The Bourne Ultimatum was received better than its predecessors (Identity and Supremecy) and could be argued to be the best of the three. However, adding another to a well known trilogy has not often worked.
Skip forward 5 years and The Bourne Legacy arrives in cinemas across the world, number four in the series. We follow one moreof the CIA's secret experiments in Jeremy Renner's Aaron Cross, a secret agent using pills for enhanced physical and mental abilities. The project that 'created' Jason Bourne, attempting to engineer fighting machines, has been exposed and this experiment is to be terminated as a consequence, along with those participating in it, including Cross. Legacy involves Cross searching for more of his medication, searching for truth and escaping the termination.

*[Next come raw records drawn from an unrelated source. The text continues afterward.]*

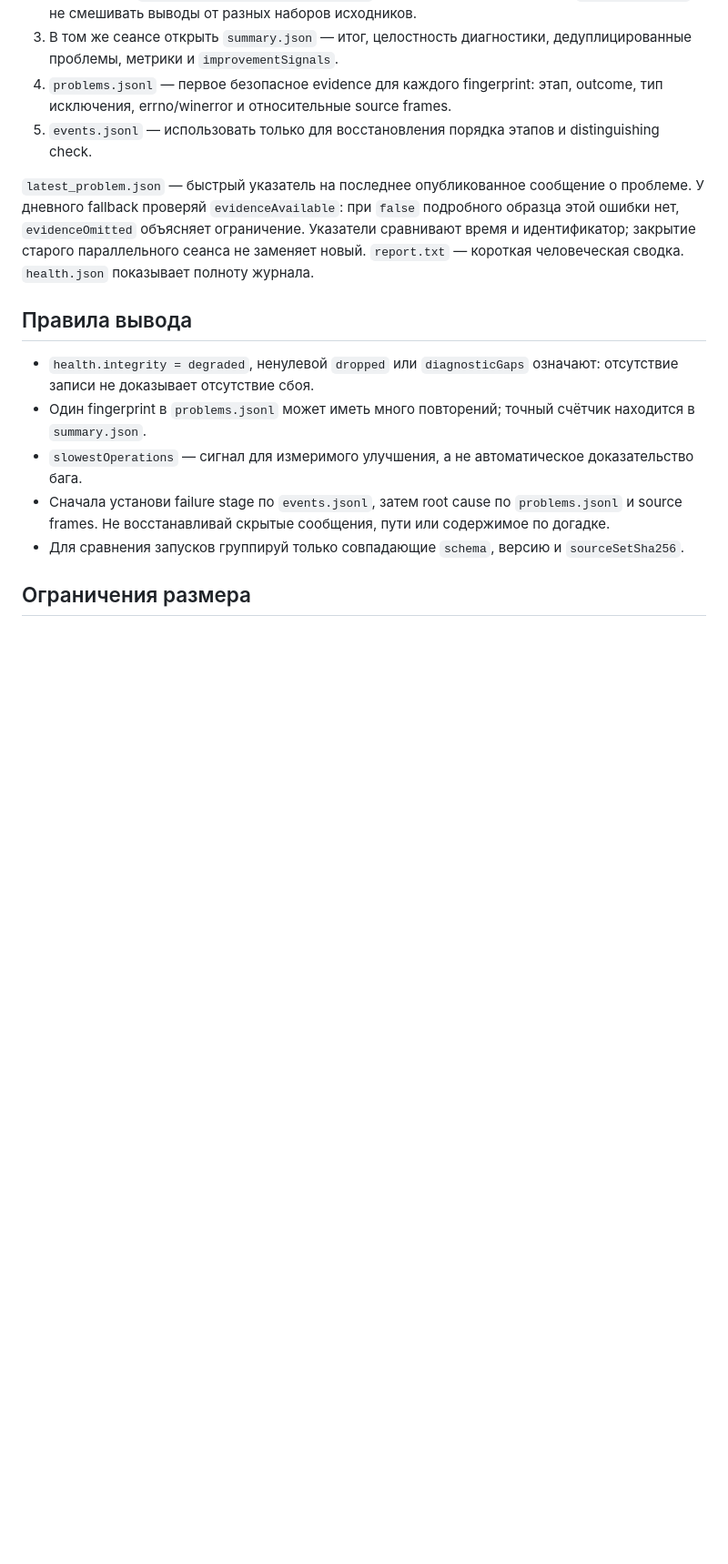
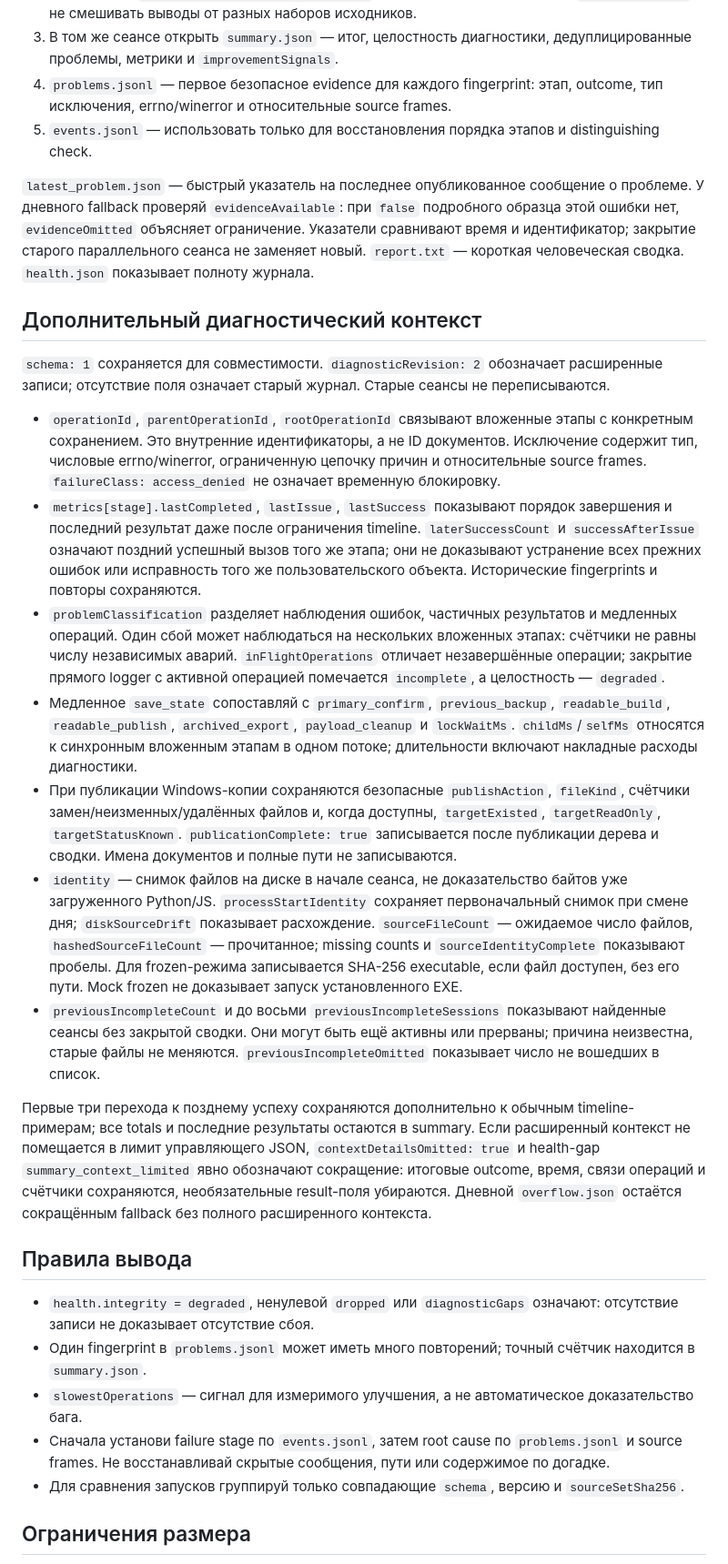
Before and after one commit to zeter1/ZeTer-OS, a Markdown page: Логи проблем/README_FOR_CODEX.md, the part around the change. Shown at 91% size. GitHub-like rendering; blank space fills up the shorter version.

Commit message:
docs: update ZeTer OS problem log diagnostics guide

```diff
--- a/Логи проблем/README_FOR_CODEX.md
+++ b/Логи проблем/README_FOR_CODEX.md
@@ -11,6 +11,20 @@
 5. `events.jsonl` — использовать только для восстановления порядка этапов и distinguishing check.
 
 `latest_problem.json` — быстрый указатель на последнее опубликованное сообщение о проблеме. У дневного fallback проверяй `evidenceAvailable`: при `false` подробного образца этой ошибки нет, `evidenceOmitted` объясняет ограничение. Указатели сравнивают время и идентификатор; закрытие старого параллельного сеанса не заменяет новый. `report.txt` — короткая человеческая сводка. `health.json` показывает полноту журнала.
+
+## Дополнительный диагностический контекст
+
+`schema: 1` сохраняется для совместимости. `diagnosticRevision: 2` обозначает расширенные записи; отсутствие поля означает старый журнал. Старые сеансы не переписываются.
+
+- `operationId`, `parentOperationId`, `rootOperationId` связывают вложенные этапы с конкретным сохранением. Это внутренние идентификаторы, а не ID документов. Исключение содержит тип, числовые errno/winerror, ограниченную цепочку причин и относительные source frames. `failureClass: access_denied` не означает временную блокировку.
+- `metrics[stage].lastCompleted`, `lastIssue`, `lastSuccess` показывают порядок завершения и последний результат даже после ограничения timeline. `laterSuccessCount` и `successAfterIssue` означают поздний успешный вызов того же этапа; они не доказывают устранение всех прежних ошибок или исправность того же пользовательского объекта. Исторические fingerprints и повторы сохраняются.
+- `problemClassification` разделяет наблюдения ошибок, частичных результатов и медленных операций. Один сбой может наблюдаться на нескольких вложенных этапах: счётчики не равны числу независимых аварий. `inFlightOperations` отличает незавершённые операции; закрытие прямого logger с активной операцией помечается `incomplete`, а целостность — `degraded`.
+- Медленное `save_state` сопоставляй с `primary_confirm`, `previous_backup`, `readable_build`, `readable_publish`, `archived_export`, `payload_cleanup` и `lockWaitMs`. `childMs`/`selfMs` относятся к синхронным вложенным этапам в одном потоке; длительности включают накладные расходы диагностики.
+- При публикации Windows-копии сохраняются безопасные `publishAction`, `fileKind`, счётчики замен/неизменных/удалённых файлов и, когда доступны, `targetExisted`, `targetReadOnly`, `targetStatusKnown`. `publicationComplete: true` записывается после публикации дерева и сводки. Имена документов и полные пути не записываются.
+- `identity` — снимок файлов на диске в начале сеанса, не доказательство байтов уже загруженного Python/JS. `processStartIdentity` сохраняет первоначальный снимок при смене дня; `diskSourceDrift` показывает расхождение. `sourceFileCount` — ожидаемое число файлов, `hashedSourceFileCount` — прочитанное; missing counts и `sourceIdentityComplete` показывают пробелы. Для frozen-режима записывается SHA-256 executable, если файл доступен, без его пути. Mock frozen не доказывает запуск установленного EXE.
+- `previousIncompleteCount` и до восьми `previousIncompleteSessions` показывают найденные сеансы без закрытой сводки. Они могут быть ещё активны или прерваны; причина неизвестна, старые файлы не меняются. `previousIncompleteOmitted` показывает число не вошедших в список.
+
+Первые три перехода к позднему успеху сохраняются дополнительно к обычным timeline-примерам; все totals и последние результаты остаются в summary. Если расширенный контекст не помещается в лимит управляющего JSON, `contextDetailsOmitted: true` и health-gap `summary_context_limited` явно обозначают сокращение: итоговые outcome, время, связи операций и счётчики сохраняются, необязательные result-поля убираются. Дневной `overflow.json` остаётся сокращённым fallback без полного расширенного контекста.
 
 ## Правила вывода
 
```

The film takes quite a while to get going. You would have thought, being the fourth in a series of films, you wouldn't need so much build up and explanation to get the plot going but the nature of the story, loosely taken from the respective book in the novel series by Robert Ludlum, is that more explanation is needed. In fact, the opening half hour, set mainly in Alaska, is quite confusing as the film flicks to the CIA headquarters and back, introducing mostly new characters.
However, when the action finally gets into gear and sets off, the pace is thrilling and stunt-filled action sequences very exciting. This is Renner's first major lead role and he shows why it's been a long time coming. He has a good balance of relating to the audience and being distant in his role as an engineered secret agent. It's still a Bourne film with exciting chases, stunts and fights, for sure, but just seems slightly recycled with different characters and plot line.

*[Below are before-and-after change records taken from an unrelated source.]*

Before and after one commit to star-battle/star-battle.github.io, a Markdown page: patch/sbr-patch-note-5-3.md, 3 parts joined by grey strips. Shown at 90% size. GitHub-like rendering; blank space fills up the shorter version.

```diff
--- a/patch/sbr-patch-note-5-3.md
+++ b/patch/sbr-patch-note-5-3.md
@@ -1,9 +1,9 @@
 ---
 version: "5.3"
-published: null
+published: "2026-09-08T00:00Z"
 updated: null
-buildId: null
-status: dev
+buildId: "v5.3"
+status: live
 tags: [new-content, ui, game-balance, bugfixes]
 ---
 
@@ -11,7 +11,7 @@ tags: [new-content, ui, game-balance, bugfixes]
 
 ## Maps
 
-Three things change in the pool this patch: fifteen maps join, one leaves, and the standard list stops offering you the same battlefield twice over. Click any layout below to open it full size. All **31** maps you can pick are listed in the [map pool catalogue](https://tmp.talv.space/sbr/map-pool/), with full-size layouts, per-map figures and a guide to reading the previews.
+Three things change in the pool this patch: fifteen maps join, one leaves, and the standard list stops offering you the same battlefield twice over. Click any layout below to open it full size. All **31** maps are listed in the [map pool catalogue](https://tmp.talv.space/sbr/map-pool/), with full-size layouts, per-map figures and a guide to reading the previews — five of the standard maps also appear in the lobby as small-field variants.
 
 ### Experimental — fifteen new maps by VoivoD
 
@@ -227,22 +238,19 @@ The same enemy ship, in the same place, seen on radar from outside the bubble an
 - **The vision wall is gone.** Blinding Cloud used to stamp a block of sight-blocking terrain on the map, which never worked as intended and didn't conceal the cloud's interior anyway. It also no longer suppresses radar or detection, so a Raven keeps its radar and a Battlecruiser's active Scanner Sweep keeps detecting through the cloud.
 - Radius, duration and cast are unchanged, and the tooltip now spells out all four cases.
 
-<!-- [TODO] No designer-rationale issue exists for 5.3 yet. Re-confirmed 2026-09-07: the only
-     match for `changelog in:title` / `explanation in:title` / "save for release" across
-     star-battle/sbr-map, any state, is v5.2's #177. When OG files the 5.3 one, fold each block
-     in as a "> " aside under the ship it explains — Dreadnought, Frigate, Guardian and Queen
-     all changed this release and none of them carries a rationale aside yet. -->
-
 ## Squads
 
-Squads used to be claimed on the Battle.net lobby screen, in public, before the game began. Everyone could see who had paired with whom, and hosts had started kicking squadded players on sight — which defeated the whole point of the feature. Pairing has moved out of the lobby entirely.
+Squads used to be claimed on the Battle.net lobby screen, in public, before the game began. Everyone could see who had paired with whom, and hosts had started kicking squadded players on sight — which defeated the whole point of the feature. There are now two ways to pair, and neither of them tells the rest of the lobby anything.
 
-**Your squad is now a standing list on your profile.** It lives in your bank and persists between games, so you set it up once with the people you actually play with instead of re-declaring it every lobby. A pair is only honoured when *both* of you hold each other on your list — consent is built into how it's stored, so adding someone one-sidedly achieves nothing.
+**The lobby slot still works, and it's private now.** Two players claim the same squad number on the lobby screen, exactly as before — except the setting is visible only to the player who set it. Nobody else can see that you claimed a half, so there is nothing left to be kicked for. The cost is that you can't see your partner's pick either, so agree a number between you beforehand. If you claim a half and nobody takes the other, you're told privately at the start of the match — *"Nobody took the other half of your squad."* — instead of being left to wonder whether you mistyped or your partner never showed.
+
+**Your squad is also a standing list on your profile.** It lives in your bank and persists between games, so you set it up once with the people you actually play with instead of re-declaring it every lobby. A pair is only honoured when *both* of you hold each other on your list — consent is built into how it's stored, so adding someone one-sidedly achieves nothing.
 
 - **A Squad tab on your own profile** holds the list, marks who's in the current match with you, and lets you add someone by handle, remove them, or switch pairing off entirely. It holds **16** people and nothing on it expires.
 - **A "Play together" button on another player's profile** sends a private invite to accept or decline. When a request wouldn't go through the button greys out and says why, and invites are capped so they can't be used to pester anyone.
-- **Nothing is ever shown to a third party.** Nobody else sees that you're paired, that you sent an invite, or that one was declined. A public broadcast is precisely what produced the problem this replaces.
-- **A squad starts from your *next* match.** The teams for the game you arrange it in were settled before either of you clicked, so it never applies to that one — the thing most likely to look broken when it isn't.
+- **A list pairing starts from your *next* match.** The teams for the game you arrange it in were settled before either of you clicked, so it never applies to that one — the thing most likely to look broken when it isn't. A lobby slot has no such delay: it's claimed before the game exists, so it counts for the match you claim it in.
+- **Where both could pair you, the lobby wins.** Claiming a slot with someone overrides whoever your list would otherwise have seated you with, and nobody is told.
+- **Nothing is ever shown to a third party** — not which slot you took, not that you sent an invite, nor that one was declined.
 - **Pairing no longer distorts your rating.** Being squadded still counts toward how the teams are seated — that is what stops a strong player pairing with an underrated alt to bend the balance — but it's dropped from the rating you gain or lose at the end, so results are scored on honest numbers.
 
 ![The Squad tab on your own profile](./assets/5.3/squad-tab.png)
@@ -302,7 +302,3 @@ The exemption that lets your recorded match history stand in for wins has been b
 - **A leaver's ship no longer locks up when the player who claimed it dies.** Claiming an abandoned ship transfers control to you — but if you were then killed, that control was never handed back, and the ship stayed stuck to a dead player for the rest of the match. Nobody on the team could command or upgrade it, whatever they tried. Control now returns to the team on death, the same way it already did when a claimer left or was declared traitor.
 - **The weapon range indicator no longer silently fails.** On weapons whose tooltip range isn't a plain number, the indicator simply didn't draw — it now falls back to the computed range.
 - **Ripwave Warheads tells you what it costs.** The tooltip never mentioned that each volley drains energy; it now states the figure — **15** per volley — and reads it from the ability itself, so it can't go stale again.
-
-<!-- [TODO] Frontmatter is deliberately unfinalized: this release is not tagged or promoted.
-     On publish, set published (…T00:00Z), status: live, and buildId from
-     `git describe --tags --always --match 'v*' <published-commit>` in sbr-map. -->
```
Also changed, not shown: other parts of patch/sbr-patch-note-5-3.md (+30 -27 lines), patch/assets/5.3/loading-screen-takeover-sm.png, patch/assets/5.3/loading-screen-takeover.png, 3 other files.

This is maybe its downfall. Like with the novel series, there has been a long wait for the next instalment and the relative cliffhanger audiences were left on in regards to Jason Bourne is still not resolved (though it wouldn't be right if it was!). So the hype surrounding the film didn't really materialise.
Don't get me wrong, as a stand alone film it isn't too bad and fans of the Bourne series will enjoy Legacy, in how it does interweave with the previous instalments, but it just doesn't live up to its predecessors. This may be a case where a movie trilogy would have been better left at number three.